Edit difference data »
○ ○ ○

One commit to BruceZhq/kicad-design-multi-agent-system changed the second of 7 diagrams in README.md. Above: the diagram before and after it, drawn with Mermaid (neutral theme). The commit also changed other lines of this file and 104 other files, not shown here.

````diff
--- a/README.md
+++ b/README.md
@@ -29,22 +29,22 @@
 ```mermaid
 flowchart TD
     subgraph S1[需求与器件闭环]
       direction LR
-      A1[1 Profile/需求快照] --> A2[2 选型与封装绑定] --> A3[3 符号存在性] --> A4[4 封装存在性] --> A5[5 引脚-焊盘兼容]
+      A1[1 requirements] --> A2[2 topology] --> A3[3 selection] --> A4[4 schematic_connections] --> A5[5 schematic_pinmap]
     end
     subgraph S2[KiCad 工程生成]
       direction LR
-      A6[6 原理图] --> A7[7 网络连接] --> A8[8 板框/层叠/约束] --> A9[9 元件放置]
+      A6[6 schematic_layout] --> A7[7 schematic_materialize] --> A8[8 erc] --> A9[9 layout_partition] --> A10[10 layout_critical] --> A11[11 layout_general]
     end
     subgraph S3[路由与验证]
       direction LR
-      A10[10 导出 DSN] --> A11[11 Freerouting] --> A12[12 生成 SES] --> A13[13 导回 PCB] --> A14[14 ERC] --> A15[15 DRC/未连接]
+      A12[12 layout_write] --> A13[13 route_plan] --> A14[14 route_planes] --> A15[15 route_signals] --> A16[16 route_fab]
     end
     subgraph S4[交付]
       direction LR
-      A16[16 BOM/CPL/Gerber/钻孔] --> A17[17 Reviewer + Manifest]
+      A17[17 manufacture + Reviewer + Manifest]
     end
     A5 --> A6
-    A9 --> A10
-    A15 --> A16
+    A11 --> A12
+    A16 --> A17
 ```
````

○ ○ ○

Exercise directions »
Send back each record exactly, and include them all.

The completed task »
One commit to BruceZhq/kicad-design-multi-agent-system changed the second of 7 diagrams in README.md. Above: the diagram before and after it, drawn with Mermaid (neutral theme). The commit also changed other lines of this file and 104 other files, not shown here.

````diff
--- a/README.md
+++ b/README.md
@@ -29,22 +29,22 @@
 ```mermaid
 flowchart TD
     subgraph S1[需求与器件闭环]
       direction LR
-      A1[1 Profile/需求快照] --> A2[2 选型与封装绑定] --> A3[3 符号存在性] --> A4[4 封装存在性] --> A5[5 引脚-焊盘兼容]
+      A1[1 requirements] --> A2[2 topology] --> A3[3 selection] --> A4[4 schematic_connections] --> A5[5 schematic_pinmap]
     end
     subgraph S2[KiCad 工程生成]
       direction LR
-      A6[6 原理图] --> A7[7 网络连接] --> A8[8 板框/层叠/约束] --> A9[9 元件放置]
+      A6[6 schematic_layout] --> A7[7 schematic_materialize] --> A8[8 erc] --> A9[9 layout_partition] --> A10[10 layout_critical] --> A11[11 layout_general]
     end
     subgraph S3[路由与验证]
       direction LR
-      A10[10 导出 DSN] --> A11[11 Freerouting] --> A12[12 生成 SES] --> A13[13 导回 PCB] --> A14[14 ERC] --> A15[15 DRC/未连接]
+      A12[12 layout_write] --> A13[13 route_plan] --> A14[14 route_planes] --> A15[15 route_signals] --> A16[16 route_fab]
     end
     subgraph S4[交付]
       direction LR
-      A16[16 BOM/CPL/Gerber/钻孔] --> A17[17 Reviewer + Manifest]
+      A17[17 manufacture + Reviewer + Manifest]
     end
     A5 --> A6
-    A9 --> A10
-    A15 --> A16
+    A11 --> A12
+    A16 --> A17
 ```
````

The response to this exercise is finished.